Data extracted from a collection
+ + +
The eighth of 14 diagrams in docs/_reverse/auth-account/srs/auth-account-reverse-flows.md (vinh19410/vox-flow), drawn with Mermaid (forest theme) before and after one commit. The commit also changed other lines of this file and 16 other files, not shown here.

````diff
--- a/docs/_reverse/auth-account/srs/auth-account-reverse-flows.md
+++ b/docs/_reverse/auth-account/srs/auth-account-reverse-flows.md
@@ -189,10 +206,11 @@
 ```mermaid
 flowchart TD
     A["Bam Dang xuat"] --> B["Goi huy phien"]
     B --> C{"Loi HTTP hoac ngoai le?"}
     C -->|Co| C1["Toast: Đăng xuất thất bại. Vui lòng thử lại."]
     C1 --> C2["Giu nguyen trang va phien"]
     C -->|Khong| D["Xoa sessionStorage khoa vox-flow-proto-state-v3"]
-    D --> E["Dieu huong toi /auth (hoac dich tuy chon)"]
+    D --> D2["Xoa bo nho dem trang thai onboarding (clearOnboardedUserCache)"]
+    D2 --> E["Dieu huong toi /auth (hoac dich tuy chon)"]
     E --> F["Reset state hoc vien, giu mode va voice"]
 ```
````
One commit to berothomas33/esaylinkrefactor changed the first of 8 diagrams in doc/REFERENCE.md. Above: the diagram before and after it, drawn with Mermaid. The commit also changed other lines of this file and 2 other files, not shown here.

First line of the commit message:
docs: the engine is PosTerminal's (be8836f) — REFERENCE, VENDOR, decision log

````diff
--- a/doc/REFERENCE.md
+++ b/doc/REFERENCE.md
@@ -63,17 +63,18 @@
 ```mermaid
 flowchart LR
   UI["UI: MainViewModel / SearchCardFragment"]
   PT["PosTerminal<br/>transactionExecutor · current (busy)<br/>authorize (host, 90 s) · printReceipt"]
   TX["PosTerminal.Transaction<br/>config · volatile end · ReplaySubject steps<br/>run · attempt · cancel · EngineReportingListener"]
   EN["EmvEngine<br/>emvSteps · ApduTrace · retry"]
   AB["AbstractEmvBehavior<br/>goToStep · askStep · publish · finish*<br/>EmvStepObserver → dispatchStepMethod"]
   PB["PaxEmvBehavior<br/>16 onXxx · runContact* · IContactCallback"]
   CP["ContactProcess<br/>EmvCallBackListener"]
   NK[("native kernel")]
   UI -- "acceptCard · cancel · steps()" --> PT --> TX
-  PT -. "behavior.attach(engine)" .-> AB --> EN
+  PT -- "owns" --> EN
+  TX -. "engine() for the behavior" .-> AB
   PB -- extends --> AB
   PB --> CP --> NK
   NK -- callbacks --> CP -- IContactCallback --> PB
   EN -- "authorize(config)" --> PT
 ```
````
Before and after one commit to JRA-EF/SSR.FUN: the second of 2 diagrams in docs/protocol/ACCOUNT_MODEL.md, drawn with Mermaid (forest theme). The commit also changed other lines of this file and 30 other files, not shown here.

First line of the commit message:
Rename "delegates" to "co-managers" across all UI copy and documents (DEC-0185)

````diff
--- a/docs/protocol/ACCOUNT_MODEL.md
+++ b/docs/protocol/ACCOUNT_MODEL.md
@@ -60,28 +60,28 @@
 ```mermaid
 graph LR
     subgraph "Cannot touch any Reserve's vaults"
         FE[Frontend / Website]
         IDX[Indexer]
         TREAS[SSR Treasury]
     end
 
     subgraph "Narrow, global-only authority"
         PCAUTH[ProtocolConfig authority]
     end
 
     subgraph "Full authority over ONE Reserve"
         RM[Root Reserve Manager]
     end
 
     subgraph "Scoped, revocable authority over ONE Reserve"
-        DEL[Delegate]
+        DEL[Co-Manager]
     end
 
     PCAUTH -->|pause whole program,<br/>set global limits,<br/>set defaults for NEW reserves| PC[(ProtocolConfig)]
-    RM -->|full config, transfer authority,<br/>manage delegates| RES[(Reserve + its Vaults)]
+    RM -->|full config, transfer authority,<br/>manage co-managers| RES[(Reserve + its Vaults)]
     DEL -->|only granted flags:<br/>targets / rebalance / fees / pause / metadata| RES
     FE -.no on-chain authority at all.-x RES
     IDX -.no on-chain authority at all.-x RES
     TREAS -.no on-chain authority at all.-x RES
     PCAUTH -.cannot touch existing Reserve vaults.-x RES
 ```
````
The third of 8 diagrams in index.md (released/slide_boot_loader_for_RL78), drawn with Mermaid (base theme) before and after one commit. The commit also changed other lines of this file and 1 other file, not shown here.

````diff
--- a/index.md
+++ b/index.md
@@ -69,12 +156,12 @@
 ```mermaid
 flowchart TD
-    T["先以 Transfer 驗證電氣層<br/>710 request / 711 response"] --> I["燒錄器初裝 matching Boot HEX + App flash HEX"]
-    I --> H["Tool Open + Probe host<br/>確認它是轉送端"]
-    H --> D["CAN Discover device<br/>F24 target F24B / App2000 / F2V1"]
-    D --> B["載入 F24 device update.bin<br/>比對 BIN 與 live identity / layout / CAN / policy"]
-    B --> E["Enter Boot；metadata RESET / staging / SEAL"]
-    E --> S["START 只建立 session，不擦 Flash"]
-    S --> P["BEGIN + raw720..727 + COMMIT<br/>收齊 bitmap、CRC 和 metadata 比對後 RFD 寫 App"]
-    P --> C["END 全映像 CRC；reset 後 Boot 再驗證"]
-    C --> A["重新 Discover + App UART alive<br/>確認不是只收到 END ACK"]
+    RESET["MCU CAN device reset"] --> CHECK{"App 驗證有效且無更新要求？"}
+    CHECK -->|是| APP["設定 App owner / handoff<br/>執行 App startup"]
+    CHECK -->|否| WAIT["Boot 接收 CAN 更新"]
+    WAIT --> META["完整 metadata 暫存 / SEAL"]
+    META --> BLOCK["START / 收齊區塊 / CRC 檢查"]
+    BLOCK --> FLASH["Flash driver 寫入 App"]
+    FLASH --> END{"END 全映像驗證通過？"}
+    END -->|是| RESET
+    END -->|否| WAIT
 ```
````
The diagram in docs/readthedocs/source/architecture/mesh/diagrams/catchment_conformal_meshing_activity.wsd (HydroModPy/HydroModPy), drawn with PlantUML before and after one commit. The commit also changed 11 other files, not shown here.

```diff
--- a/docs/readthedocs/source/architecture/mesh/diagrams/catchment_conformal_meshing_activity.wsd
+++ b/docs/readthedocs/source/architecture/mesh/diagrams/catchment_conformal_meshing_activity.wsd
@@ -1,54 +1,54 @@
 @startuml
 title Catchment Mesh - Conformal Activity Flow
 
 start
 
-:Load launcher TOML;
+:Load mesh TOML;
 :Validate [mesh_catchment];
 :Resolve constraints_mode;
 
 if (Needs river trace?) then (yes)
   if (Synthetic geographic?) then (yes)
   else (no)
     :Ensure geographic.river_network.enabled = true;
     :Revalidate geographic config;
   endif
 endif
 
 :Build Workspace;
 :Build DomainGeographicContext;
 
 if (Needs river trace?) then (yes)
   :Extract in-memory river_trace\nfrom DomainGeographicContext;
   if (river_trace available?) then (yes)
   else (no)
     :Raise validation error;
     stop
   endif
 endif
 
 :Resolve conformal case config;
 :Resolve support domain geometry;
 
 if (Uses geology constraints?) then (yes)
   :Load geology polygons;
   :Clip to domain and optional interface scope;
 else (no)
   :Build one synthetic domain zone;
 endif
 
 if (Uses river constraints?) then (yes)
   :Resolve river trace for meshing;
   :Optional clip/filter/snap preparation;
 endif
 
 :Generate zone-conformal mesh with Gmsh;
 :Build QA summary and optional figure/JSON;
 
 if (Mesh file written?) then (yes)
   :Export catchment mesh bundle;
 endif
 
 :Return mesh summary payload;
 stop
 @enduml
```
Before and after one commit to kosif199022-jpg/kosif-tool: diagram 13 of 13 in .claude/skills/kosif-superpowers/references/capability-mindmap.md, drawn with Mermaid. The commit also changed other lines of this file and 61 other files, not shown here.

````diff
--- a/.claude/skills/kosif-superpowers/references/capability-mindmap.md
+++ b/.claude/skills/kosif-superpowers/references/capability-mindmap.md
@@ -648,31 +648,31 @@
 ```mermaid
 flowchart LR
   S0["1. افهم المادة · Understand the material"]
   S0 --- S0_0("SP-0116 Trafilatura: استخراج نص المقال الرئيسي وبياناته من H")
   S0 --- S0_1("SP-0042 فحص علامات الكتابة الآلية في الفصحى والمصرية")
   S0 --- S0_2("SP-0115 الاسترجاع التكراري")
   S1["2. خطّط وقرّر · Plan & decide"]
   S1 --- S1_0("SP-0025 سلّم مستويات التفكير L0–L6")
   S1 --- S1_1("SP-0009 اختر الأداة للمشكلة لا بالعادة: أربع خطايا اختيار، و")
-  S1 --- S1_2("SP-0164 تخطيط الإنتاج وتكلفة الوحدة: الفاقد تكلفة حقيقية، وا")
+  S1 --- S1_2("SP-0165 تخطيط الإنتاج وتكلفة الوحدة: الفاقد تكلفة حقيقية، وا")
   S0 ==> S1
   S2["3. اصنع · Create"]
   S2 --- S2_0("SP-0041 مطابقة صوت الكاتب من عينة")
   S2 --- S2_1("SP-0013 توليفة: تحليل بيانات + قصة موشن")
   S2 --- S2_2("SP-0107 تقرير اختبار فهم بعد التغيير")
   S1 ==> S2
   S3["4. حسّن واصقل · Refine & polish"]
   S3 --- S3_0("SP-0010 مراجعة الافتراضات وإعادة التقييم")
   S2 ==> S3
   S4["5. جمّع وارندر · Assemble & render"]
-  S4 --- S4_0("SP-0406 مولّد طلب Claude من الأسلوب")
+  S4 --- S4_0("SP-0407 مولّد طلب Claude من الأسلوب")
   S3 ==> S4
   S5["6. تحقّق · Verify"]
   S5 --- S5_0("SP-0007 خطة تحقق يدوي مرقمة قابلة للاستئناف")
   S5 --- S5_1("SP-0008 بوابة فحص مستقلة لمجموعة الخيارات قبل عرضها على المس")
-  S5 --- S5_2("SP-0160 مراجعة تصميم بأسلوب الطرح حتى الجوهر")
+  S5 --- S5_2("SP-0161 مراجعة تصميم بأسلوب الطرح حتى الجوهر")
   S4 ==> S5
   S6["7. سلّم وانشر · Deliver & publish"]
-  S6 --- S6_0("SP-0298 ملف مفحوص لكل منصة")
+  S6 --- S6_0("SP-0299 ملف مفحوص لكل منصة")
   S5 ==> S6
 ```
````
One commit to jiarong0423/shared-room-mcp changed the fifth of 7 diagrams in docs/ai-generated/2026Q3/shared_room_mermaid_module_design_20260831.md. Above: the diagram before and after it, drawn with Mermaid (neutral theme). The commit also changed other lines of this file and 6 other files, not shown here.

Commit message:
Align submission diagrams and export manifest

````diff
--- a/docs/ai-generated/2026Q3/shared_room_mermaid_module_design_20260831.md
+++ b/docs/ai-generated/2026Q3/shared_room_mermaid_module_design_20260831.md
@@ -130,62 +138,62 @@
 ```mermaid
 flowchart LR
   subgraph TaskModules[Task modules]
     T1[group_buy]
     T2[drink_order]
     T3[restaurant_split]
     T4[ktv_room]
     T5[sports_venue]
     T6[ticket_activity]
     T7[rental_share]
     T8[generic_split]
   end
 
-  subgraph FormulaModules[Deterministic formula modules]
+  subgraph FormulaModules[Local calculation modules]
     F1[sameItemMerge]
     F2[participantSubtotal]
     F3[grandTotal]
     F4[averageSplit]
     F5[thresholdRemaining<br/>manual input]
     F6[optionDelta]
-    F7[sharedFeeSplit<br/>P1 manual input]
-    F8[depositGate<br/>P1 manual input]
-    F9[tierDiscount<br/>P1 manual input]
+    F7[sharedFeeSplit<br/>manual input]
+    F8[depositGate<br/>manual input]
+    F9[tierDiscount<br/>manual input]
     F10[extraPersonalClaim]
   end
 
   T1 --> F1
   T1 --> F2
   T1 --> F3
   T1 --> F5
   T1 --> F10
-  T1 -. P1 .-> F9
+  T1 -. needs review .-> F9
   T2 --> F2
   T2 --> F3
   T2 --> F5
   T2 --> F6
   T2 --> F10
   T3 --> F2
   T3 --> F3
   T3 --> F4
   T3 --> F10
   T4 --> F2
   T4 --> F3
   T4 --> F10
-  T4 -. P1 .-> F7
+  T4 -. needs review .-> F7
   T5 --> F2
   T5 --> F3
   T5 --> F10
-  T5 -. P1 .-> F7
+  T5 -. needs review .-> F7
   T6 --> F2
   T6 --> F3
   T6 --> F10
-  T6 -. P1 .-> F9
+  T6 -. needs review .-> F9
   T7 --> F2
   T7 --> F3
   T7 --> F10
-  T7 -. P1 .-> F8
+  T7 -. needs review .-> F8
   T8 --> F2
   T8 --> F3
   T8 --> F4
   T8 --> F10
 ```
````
+ + +
Please filter the data down to the lines containing the word "الطرح".

-  S5 --- S5_2("SP-0160 مراجعة تصميم بأسلوب الطرح حتى الجوهر")
+  S5 --- S5_2("SP-0161 مراجعة تصميم بأسلوب الطرح حتى الجوهر")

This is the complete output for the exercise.